One route they're looking at taking is through impact fees, according to Horry County Councilman Johnny Vaught.
To support the growing county's needs when it comes to new developments, the money has to come from somewhere. Right now, that source is increased taxes. However, the council will vote Tuesday on a resolution to put a question on the November ballot asking the public if they support impact fees for new development to offset the cost of infrastructure and other needs.
Vaught said the council has been researching impact fees for a while now and the restrictions associated with South Carolina law make it difficult to impose them for the things the area needs.
"We're also going to be trying with this referendum with our state legislature to amend the impact fee laws now," he said.
The fees will ultimately be passed down to the person buying a home in a new development.
"When [the developer] sells each home to the individual who buys it, that's when the impact fee would be assessed," Vaught said.
He added that those one-time fees collected from the new homeowners will be used to pay for issues downstream, like drainage and additional roads.
"We're envisioning somewhere between $1,000 and $2,000," he said.
Lawrence Langdale, with the Home Builders Association, said their organization isn't against impact fees, but they are concerned about accountability for where the money goes and how it's spent.
Vaught said the county will be transparent and tell the public how they will use the money.
"It's not going to impose a penalty on the developers. It's just something that is passed on so the people who are benefiting by moving here and building new homes, let them pay for the infrastructure," he said.
Vaught said if the referendum passes a public vote, the county will conduct a study to show the need for impact fees and go on to create an ordinance within the state statute.
"If we had these impact fees, then we wouldn't have to have somebody - let's say in Green Sea -pay an increase in stormwater fees because a development was causing a problem over in Longs," he said.
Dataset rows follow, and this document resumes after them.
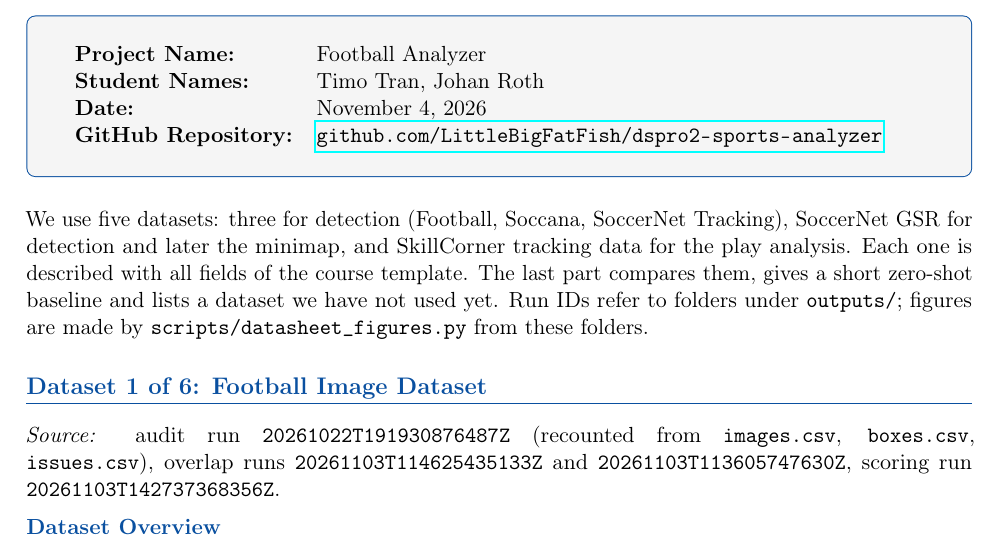
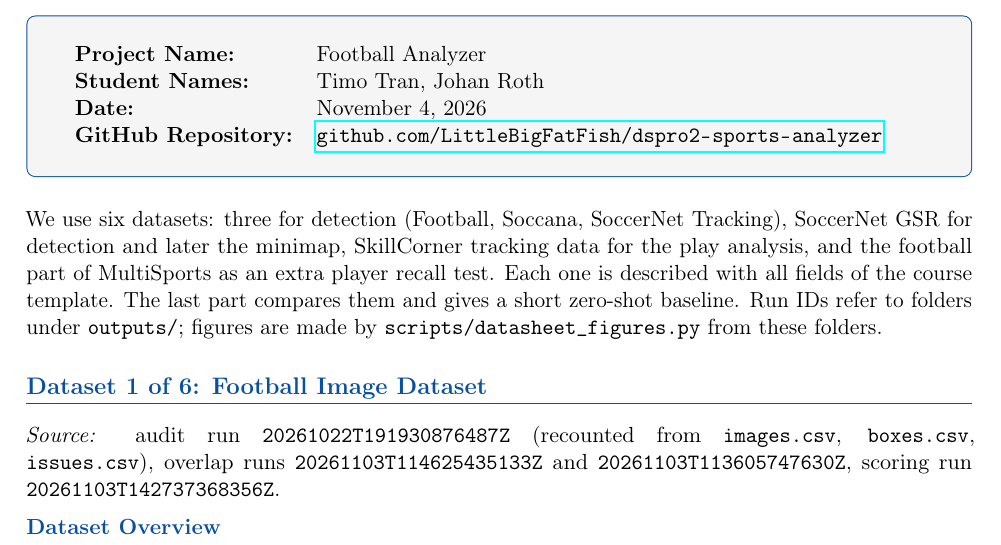
Before and after one commit to LittleBigFatFish/dspro2-sports-analyzer, a LaTeX document (docs/datasheet/main.tex): part of page 1 of 13, cut so that both start at the same text. Compiled offline with pdfLaTeX.

Commit message:
docs: fix datasheet intro for six datasets

```diff
--- a/docs/datasheet/main.tex
+++ b/docs/datasheet/main.tex
@@ -70,7 +70,7 @@
 
 \vspace{0.3cm}
 
-\noindent We use five datasets: three for detection (Football, Soccana, SoccerNet Tracking), SoccerNet GSR for detection and later the minimap, and SkillCorner tracking data for the play analysis. Each one is described with all fields of the course template. The last part compares them, gives a short zero-shot baseline and lists a dataset we have not used yet. Run IDs refer to folders under \texttt{outputs/}; figures are made by \texttt{scripts/datasheet\_figures.py} from these folders.
+\noindent We use six datasets: three for detection (Football, Soccana, SoccerNet Tracking), SoccerNet GSR for detection and later the minimap, SkillCorner tracking data for the play analysis, and the football part of MultiSports as an extra player recall test. Each one is described with all fields of the course template. The last part compares them and gives a short zero-shot baseline. Run IDs refer to folders under \texttt{outputs/}; figures are made by \texttt{scripts/datasheet\_figures.py} from these folders.
 
 % =====================================================================
 \section{Dataset 1 of 6: Football Image Dataset}
```
Also changed, not shown: docs/datasheet/main.pdf.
Council has to decide Tuesday whether or not to hold a vote because Wednesday is the deadline for adding items to the November ballot.
Vaught said the council wants to make sure the public's input is considered.